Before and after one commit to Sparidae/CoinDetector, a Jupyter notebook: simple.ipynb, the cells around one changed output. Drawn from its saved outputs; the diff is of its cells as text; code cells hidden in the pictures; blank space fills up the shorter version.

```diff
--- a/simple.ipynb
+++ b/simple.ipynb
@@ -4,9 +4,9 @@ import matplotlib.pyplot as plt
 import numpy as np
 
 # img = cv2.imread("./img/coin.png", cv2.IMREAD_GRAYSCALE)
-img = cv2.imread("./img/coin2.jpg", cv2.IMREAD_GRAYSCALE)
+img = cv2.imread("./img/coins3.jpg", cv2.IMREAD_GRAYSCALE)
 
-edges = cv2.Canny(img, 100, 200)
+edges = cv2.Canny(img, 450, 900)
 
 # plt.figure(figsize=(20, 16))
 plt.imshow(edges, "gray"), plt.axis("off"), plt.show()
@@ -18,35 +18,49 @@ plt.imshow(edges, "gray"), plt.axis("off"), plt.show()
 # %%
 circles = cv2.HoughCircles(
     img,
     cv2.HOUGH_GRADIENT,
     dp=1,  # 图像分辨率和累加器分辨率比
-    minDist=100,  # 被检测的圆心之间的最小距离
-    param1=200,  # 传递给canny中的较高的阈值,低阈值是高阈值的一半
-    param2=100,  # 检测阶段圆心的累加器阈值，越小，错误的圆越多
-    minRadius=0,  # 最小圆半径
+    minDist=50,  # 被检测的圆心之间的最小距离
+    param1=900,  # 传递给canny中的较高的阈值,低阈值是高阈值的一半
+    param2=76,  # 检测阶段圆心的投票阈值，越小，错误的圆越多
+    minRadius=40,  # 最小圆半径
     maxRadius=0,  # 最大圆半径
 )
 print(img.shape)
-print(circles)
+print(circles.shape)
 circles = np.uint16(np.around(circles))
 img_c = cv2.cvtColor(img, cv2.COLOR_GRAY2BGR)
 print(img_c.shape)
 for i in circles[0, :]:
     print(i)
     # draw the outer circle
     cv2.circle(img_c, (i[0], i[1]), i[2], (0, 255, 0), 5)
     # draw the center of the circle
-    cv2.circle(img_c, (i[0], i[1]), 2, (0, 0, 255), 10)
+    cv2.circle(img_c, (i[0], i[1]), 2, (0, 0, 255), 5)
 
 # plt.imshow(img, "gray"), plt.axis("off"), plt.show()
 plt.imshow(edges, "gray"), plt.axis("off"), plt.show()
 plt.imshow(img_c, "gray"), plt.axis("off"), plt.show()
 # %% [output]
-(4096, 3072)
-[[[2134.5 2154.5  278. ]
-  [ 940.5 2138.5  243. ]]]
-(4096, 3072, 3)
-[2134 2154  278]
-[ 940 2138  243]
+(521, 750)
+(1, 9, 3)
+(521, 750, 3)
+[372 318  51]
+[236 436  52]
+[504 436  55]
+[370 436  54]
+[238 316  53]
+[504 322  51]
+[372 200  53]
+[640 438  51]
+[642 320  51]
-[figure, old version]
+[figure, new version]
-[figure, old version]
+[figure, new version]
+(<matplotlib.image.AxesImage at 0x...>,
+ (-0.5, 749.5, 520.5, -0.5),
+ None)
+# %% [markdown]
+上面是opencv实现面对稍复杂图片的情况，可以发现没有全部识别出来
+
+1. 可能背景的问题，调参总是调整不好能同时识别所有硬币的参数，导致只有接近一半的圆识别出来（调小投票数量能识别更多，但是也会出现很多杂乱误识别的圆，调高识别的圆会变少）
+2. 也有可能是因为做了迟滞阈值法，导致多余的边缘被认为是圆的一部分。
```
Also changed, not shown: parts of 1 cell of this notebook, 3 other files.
**********
*WHAT IS NEEDED:* Find each line in the listing above that contains "print", and copy that line.

*SOLUTION TO THIS EXERCISE:*
 print(img.shape)
-print(circles)
+print(circles.shape)
 print(img_c.shape)
     print(i)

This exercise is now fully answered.